WHAT YOU WILL DO. Even where a line looks wrong, copy it exactly and include every entry.

INFORMATION SHOWN.
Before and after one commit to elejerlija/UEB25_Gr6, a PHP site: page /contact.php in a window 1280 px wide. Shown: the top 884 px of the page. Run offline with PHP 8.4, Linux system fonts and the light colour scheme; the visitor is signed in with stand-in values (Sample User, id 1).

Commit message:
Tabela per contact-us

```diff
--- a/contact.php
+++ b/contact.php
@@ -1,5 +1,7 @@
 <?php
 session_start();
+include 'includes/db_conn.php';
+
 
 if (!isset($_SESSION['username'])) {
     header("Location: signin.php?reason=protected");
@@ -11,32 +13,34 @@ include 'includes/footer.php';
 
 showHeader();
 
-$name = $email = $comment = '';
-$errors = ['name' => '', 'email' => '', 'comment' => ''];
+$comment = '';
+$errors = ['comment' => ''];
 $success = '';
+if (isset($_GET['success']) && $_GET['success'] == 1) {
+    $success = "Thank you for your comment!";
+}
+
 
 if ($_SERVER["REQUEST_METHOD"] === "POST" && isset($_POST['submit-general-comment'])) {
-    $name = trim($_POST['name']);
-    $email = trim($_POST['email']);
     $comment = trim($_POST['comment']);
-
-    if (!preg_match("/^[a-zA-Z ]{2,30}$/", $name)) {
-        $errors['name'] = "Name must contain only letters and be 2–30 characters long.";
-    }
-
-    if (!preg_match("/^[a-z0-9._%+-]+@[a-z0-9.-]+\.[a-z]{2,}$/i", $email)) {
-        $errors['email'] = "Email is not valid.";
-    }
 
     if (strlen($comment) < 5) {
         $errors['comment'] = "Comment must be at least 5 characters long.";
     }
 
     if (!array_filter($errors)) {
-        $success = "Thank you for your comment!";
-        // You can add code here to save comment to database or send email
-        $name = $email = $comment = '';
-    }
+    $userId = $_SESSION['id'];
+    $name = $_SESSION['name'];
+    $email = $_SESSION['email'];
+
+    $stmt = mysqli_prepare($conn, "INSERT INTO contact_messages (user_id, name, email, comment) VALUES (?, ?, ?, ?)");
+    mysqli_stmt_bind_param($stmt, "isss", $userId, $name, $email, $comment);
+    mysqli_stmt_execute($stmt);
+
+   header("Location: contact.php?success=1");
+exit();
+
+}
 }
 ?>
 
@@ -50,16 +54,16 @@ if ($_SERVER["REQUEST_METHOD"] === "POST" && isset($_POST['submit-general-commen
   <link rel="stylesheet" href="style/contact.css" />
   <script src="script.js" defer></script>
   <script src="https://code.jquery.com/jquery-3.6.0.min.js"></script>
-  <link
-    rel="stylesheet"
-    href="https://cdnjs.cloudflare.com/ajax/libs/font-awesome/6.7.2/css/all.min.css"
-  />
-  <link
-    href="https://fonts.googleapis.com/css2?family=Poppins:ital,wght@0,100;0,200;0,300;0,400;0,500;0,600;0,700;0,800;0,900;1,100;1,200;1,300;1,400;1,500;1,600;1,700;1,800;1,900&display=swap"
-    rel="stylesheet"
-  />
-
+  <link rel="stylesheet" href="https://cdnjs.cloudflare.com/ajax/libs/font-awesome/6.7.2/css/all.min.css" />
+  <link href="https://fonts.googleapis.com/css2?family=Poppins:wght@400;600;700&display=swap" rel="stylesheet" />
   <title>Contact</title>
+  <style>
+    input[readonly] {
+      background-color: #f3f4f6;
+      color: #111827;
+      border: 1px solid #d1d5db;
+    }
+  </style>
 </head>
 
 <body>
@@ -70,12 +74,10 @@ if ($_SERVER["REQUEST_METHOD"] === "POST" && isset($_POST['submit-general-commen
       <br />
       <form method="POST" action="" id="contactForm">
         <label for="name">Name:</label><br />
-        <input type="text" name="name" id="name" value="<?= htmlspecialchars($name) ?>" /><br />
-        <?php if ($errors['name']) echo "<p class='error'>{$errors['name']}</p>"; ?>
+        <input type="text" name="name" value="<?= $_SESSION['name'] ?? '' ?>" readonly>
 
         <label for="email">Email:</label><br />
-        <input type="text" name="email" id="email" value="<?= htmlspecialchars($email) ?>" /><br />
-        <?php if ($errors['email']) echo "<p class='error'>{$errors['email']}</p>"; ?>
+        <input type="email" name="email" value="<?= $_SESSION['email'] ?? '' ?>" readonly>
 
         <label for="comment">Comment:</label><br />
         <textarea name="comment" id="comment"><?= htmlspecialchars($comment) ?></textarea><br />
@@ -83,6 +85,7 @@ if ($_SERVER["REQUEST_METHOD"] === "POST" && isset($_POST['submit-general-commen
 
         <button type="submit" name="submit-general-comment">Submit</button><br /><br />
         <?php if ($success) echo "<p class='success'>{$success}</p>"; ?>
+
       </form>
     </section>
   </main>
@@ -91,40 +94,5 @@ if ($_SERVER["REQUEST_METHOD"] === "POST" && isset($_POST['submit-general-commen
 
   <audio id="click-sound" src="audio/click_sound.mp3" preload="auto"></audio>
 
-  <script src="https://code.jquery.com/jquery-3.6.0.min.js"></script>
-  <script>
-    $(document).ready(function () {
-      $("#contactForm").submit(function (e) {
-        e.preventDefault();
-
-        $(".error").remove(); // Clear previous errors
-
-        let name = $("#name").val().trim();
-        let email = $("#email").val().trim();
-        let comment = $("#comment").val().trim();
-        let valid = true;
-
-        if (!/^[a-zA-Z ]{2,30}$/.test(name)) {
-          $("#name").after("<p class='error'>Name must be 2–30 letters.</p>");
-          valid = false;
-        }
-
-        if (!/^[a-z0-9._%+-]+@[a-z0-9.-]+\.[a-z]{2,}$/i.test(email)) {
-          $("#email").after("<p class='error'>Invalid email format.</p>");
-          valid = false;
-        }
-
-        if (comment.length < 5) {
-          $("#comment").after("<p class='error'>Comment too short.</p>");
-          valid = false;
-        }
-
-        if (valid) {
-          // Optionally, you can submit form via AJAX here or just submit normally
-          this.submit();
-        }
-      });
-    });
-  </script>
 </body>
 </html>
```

EXERCISE SOLUTION.
Before and after one commit to elejerlija/UEB25_Gr6, a PHP site: page /contact.php in a window 1280 px wide. Shown: the top 884 px of the page. Run offline with PHP 8.4, Linux system fonts and the light colour scheme; the visitor is signed in with stand-in values (Sample User, id 1).

Commit message:
Tabela per contact-us

```diff
--- a/contact.php
+++ b/contact.php
@@ -1,5 +1,7 @@
 <?php
 session_start();
+include 'includes/db_conn.php';
+
 
 if (!isset($_SESSION['username'])) {
     header("Location: signin.php?reason=protected");
@@ -11,32 +13,34 @@ include 'includes/footer.php';
 
 showHeader();
 
-$name = $email = $comment = '';
-$errors = ['name' => '', 'email' => '', 'comment' => ''];
+$comment = '';
+$errors = ['comment' => ''];
 $success = '';
+if (isset($_GET['success']) && $_GET['success'] == 1) {
+    $success = "Thank you for your comment!";
+}
+
 
 if ($_SERVER["REQUEST_METHOD"] === "POST" && isset($_POST['submit-general-comment'])) {
-    $name = trim($_POST['name']);
-    $email = trim($_POST['email']);
     $comment = trim($_POST['comment']);
-
-    if (!preg_match("/^[a-zA-Z ]{2,30}$/", $name)) {
-        $errors['name'] = "Name must contain only letters and be 2–30 characters long.";
-    }
-
-    if (!preg_match("/^[a-z0-9._%+-]+@[a-z0-9.-]+\.[a-z]{2,}$/i", $email)) {
-        $errors['email'] = "Email is not valid.";
-    }
 
     if (strlen($comment) < 5) {
         $errors['comment'] = "Comment must be at least 5 characters long.";
     }
 
     if (!array_filter($errors)) {
-        $success = "Thank you for your comment!";
-        // You can add code here to save comment to database or send email
-        $name = $email = $comment = '';
-    }
+    $userId = $_SESSION['id'];
+    $name = $_SESSION['name'];
+    $email = $_SESSION['email'];
+
+    $stmt = mysqli_prepare($conn, "INSERT INTO contact_messages (user_id, name, email, comment) VALUES (?, ?, ?, ?)");
+    mysqli_stmt_bind_param($stmt, "isss", $userId, $name, $email, $comment);
+    mysqli_stmt_execute($stmt);
+
+   header("Location: contact.php?success=1");
+exit();
+
+}
 }
 ?>
 
@@ -50,16 +54,16 @@ if ($_SERVER["REQUEST_METHOD"] === "POST" && isset($_POST['submit-general-commen
   <link rel="stylesheet" href="style/contact.css" />
   <script src="script.js" defer></script>
   <script src="https://code.jquery.com/jquery-3.6.0.min.js"></script>
-  <link
-    rel="stylesheet"
-    href="https://cdnjs.cloudflare.com/ajax/libs/font-awesome/6.7.2/css/all.min.css"
-  />
-  <link
-    href="https://fonts.googleapis.com/css2?family=Poppins:ital,wght@0,100;0,200;0,300;0,400;0,500;0,600;0,700;0,800;0,900;1,100;1,200;1,300;1,400;1,500;1,600;1,700;1,800;1,900&display=swap"
-    rel="stylesheet"
-  />
-
+  <link rel="stylesheet" href="https://cdnjs.cloudflare.com/ajax/libs/font-awesome/6.7.2/css/all.min.css" />
+  <link href="https://fonts.googleapis.com/css2?family=Poppins:wght@400;600;700&display=swap" rel="stylesheet" />
   <title>Contact</title>
+  <style>
+    input[readonly] {
+      background-color: #f3f4f6;
+      color: #111827;
+      border: 1px solid #d1d5db;
+    }
+  </style>
 </head>
 
 <body>
@@ -70,12 +74,10 @@ if ($_SERVER["REQUEST_METHOD"] === "POST" && isset($_POST['submit-general-commen
       <br />
       <form method="POST" action="" id="contactForm">
         <label for="name">Name:</label><br />
-        <input type="text" name="name" id="name" value="<?= htmlspecialchars($name) ?>" /><br />
-        <?php if ($errors['name']) echo "<p class='error'>{$errors['name']}</p>"; ?>
+        <input type="text" name="name" value="<?= $_SESSION['name'] ?? '' ?>" readonly>
 
         <label for="email">Email:</label><br />
-        <input type="text" name="email" id="email" value="<?= htmlspecialchars($email) ?>" /><br />
-        <?php if ($errors['email']) echo "<p class='error'>{$errors['email']}</p>"; ?>
+        <input type="email" name="email" value="<?= $_SESSION['email'] ?? '' ?>" readonly>
 
         <label for="comment">Comment:</label><br />
         <textarea name="comment" id="comment"><?= htmlspecialchars($comment) ?></textarea><br />
@@ -83,6 +85,7 @@ if ($_SERVER["REQUEST_METHOD"] === "POST" && isset($_POST['submit-general-commen
 
         <button type="submit" name="submit-general-comment">Submit</button><br /><br />
         <?php if ($success) echo "<p class='success'>{$success}</p>"; ?>
+
       </form>
     </section>
   </main>
@@ -91,40 +94,5 @@ if ($_SERVER["REQUEST_METHOD"] === "POST" && isset($_POST['submit-general-commen
 
   <audio id="click-sound" src="audio/click_sound.mp3" preload="auto"></audio>
 
-  <script src="https://code.jquery.com/jquery-3.6.0.min.js"></script>
-  <script>
-    $(document).ready(function () {
-      $("#contactForm").submit(function (e) {
-        e.preventDefault();
-
-        $(".error").remove(); // Clear previous errors
-
-        let name = $("#name").val().trim();
-        let email = $("#email").val().trim();
-        let comment = $("#comment").val().trim();
-        let valid = true;
-
-        if (!/^[a-zA-Z ]{2,30}$/.test(name)) {
-          $("#name").after("<p class='error'>Name must be 2–30 letters.</p>");
-          valid = false;
-        }
-
-        if (!/^[a-z0-9._%+-]+@[a-z0-9.-]+\.[a-z]{2,}$/i.test(email)) {
-          $("#email").after("<p class='error'>Invalid email format.</p>");
-          valid = false;
-        }
-
-        if (comment.length < 5) {
-          $("#comment").after("<p class='error'>Comment too short.</p>");
-          valid = false;
-        }
-
-        if (valid) {
-          // Optionally, you can submit form via AJAX here or just submit normally
-          this.submit();
-        }
-      });
-    });
-  </script>
 </body>
 </html>
```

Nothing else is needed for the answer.